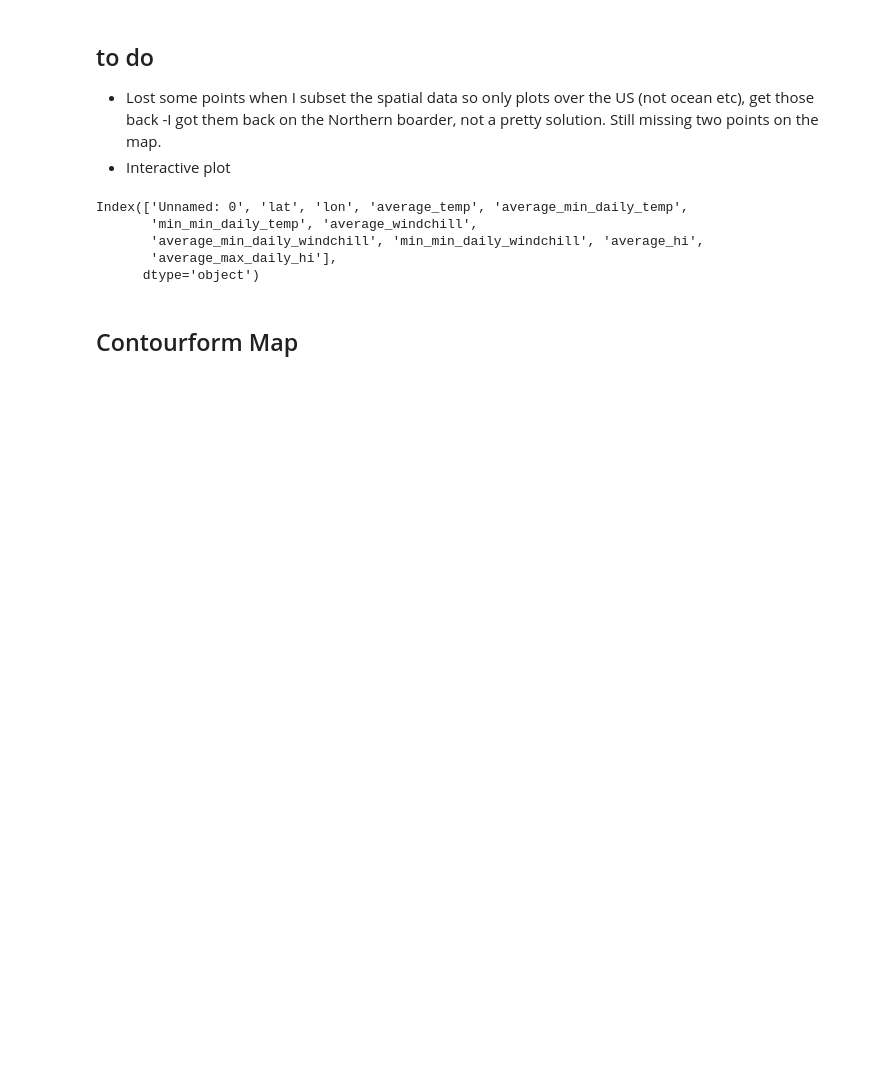
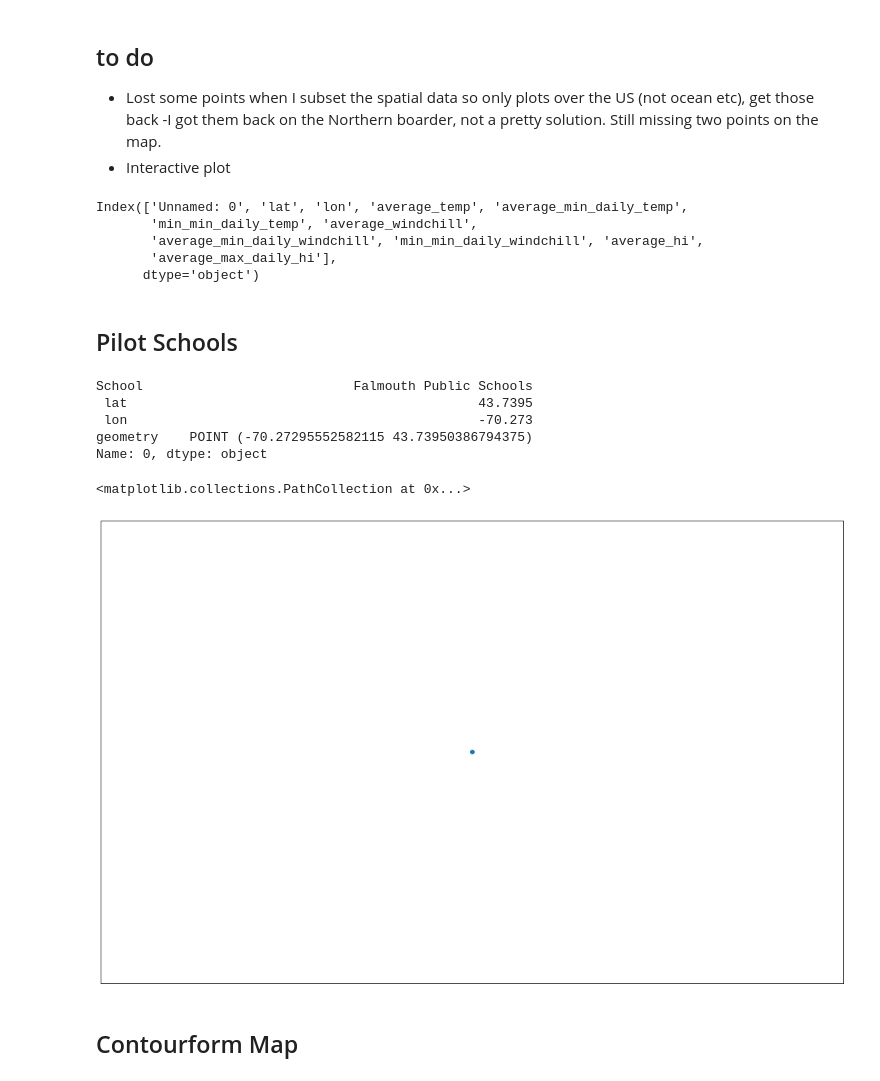
Before and after one commit to Harris-2020-Grad-Side-Projects/US-schoolday-temperatures, a Jupyter notebook: build/map_temperature.ipynb, the cells around one changed output. Saved outputs shown, nothing was run; the diff lists cells and outputs as text; code cells hidden in the pictures; blank space fills up the shorter version.

```diff
--- a/build/map_temperature.ipynb
+++ b/build/map_temperature.ipynb
@@ -91,3 +91,5 @@ colors = {110.0: '#a50026',
         -10.0: '#3f007d',
         -20.0: '#2d004b',
         -30.0: '#252525'}
+# %% [markdown]
+## Pilot Schools
@@ -94,3 +101,30 @@ colors = {110.0: '#a50026',
+# %%
+pilot_df.loc[0]
+# %% [output]
+School                           Falmouth Public Schools
+ lat                                             43.7395
+ lon                                             -70.273
+geometry    POINT (-70.27295552582115 43.73950386794375)
+Name: 0, dtype: object
+# %%
+'''fig, ax = plt.subplots(figsize=(30,10))
+contenental_states.plot(ax=ax, color = 'none', edgecolor='black')
+pilot_gdf.plot(ax=ax)
+'''
+
+fig = plt.subplots(figsize=(20,18))
+ax = plt.axes(projection=ccrs.Mercator())
+
+# add North America
+ax.coastlines(resolution="110m",linewidth=0.9)
+# add State boundries
+ax.add_feature(cf.STATES, linewidth = 0.9)
+plt.xticks([])
+# https://coderzcolumn.com/tutorials/data-science/cartopy-basic-maps-scatter-map-bubble-map-and-connection-map
+plt.scatter(-70.273,43.7395)
+# %% [output]
+<matplotlib.collections.PathCollection at 0x...>
+[figure, added]
 # %% [markdown]
 ## Contourform Map
 # %%
```
Also changed, not shown: parts of 8 cells of this notebook, 1 other file.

######

Check each line of the listing above. Copy it if it holds the string "notebook".

Before and after one commit to Harris-2020-Grad-Side-Projects/US-schoolday-temperatures, a Jupyter notebook: build/map_temperature.ipynb, the cells around one changed output. Saved outputs shown, nothing was run; the diff lists cells and outputs as text; code cells hidden in the pictures; blank space fills up the shorter version.
Also changed, not shown: parts of 8 cells of this notebook, 1 other file.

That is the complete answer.